Today is Charlie Chaplin’s 125th birthday, so I thought I’d take a break from the Edison shorts I’ve been reviewing and talk about another of his classic comedy reels from 1914. This one also stars Fatty Arbuckle, who was a major slapstick star at Keystone even before Chaplin arrived on the scene. I’m hoping to review some more of his work in the coming weeks. Here, the two of them portray standard comedy drunks. Doing drunks on Vaudeville stages is how Chaplin got his start, in fact. We tend to think of him as a lovable victim of society, but as a drunk he could be aggressive and foolish as well. Here, he and Fatty arrive home and fight with their wives, eventually linking up to go out in search of more booze (with money Fatty steals out of his wife’s purse), eventually causing chaos at a posh restaurant when they stagger in. Fair warning: the doorman at the bar is a white man in black-face, which is a reminder that what was acceptable humor in 1914 may not be OK 100 years later. The entire cast consists of some very talented pratfall artists, and you’ll be surprised at the stunts being pulled off by minor players. The movie includes several locations: a hotel where the couples live, the restaurant, and a quite recognizable park used in many Chaplin films, making this one of the more complex shoots he worked on at Keystone.

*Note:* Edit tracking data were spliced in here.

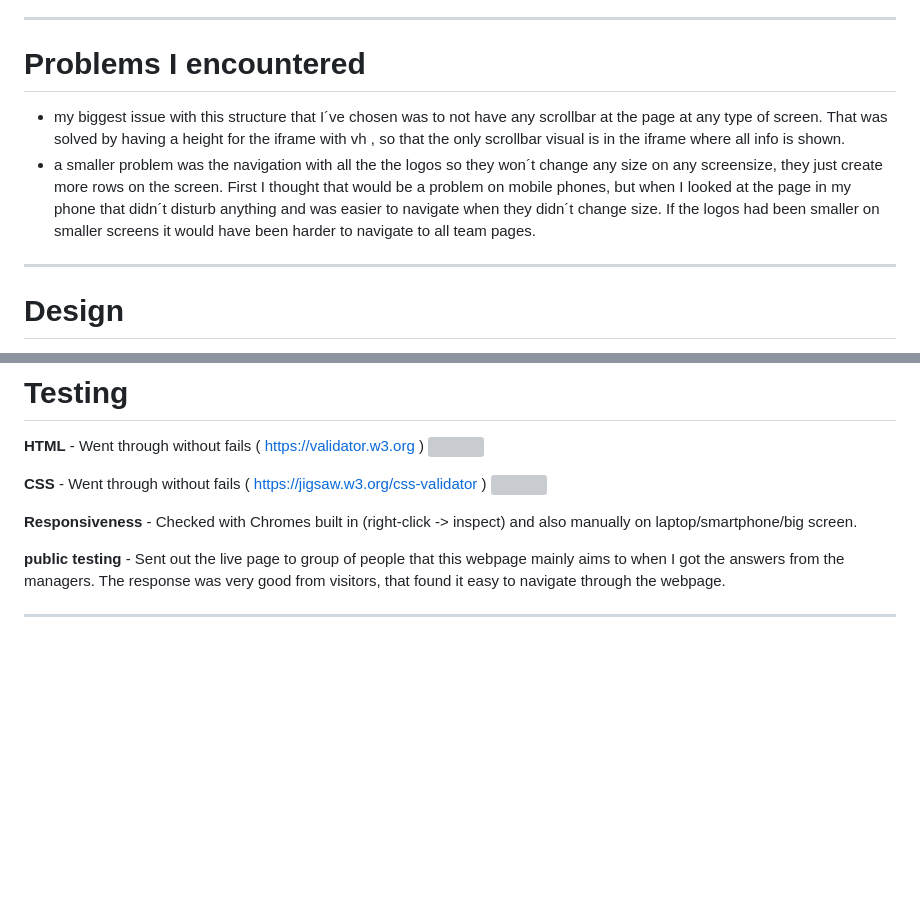
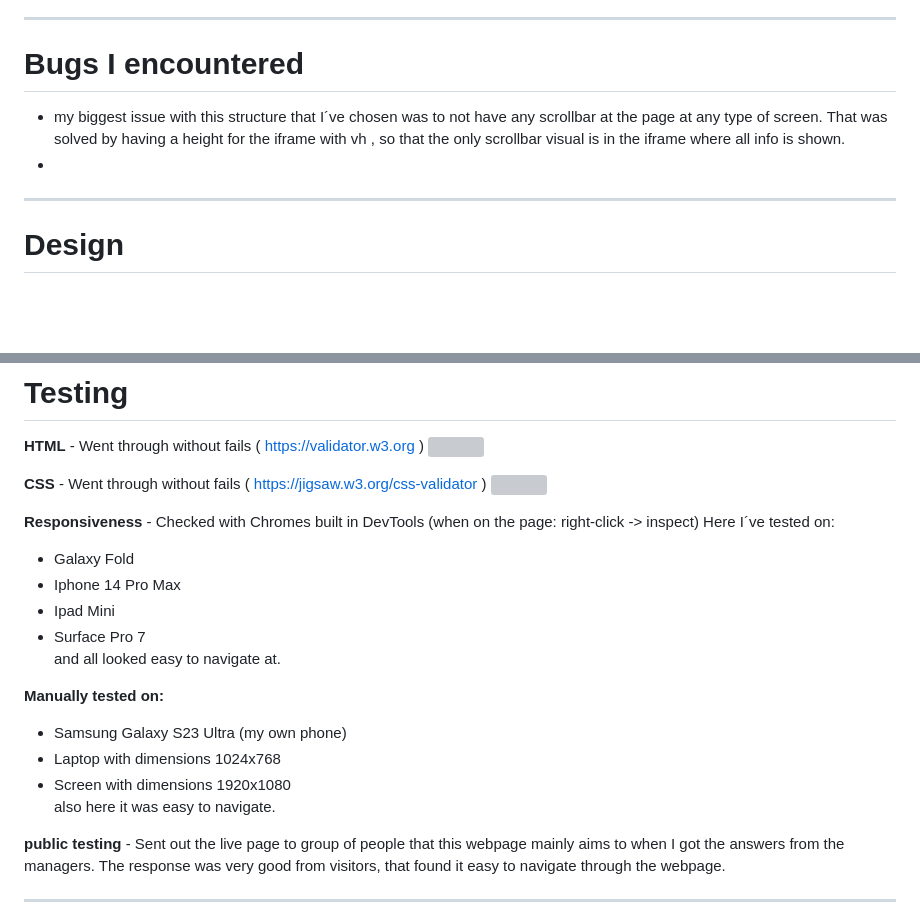
Before and after one commit to Profess0ro/div-5-jkpg, a Markdown page: README.md, 2 parts joined by grey strips. GitHub-like rendering; blank space fills up the shorter version; grey boxes are pictures that could not be loaded.

```diff
--- a/README.md
+++ b/README.md
@@ -73,10 +73,10 @@ As you can see in this picture all links to team pages at nav1 is targeting the
 
 <hr>
 
-# Problems I encountered
+# Bugs I encountered
 
 - my biggest issue with this structure that I´ve chosen was to not have any scrollbar at the page at any type of screen. That was solved by having a height for the iframe with vh , so that the only scrollbar visual is in the iframe where all info is shown.
-- a smaller problem was the navigation with all the the logos so they won´t change any size on any screensize, they just create more rows on the screen. First I thought that would be a problem on mobile phones, but when I looked at the page in my phone that didn´t disturb anything and was easier to navigate when they didn´t change size. If the logos had been smaller on smaller screens it would have been harder to navigate to all team pages.
+-
 
 <hr>
 
@@ -112,7 +112,20 @@ As you can see in this picture all links to team pages at nav1 is targeting the
 <b>CSS</b> - Went through without fails ( https://jigsaw.w3.org/css-validator )
 <img src="assets/pics/readme/jigsaw.png">
 
-<b>Responsiveness</b> - Checked with Chromes built in (right-click -> inspect) and also manually on laptop/smartphone/big screen.
+<b>Responsiveness</b> - Checked with Chromes built in DevTools (when on the page: right-click -> inspect)
+Here I´ve tested on:
+- Galaxy Fold
+- Iphone 14 Pro Max
+- Ipad Mini
+- Surface Pro 7
+<br>and all looked easy to navigate at.<br>
+
+<b>Manually tested on:</b>
+- Samsung Galaxy S23 Ultra (my own phone)
+- Laptop with dimensions 1024x768
+- Screen with dimensions 1920x1080
+<br>also here it was easy to navigate.
+
 
 <b>public testing</b> - Sent out the live page to group of people that this webpage mainly aims to when I got the answers from the managers. The response was very good from visitors, that found it easy to navigate through the webpage.
 <hr>
```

Director: Charles Chaplin
Starring: Charles Chaplin, Roscoe Arbuckle, Phyllis Allen, Minta Durfee
Run Time: 13 Min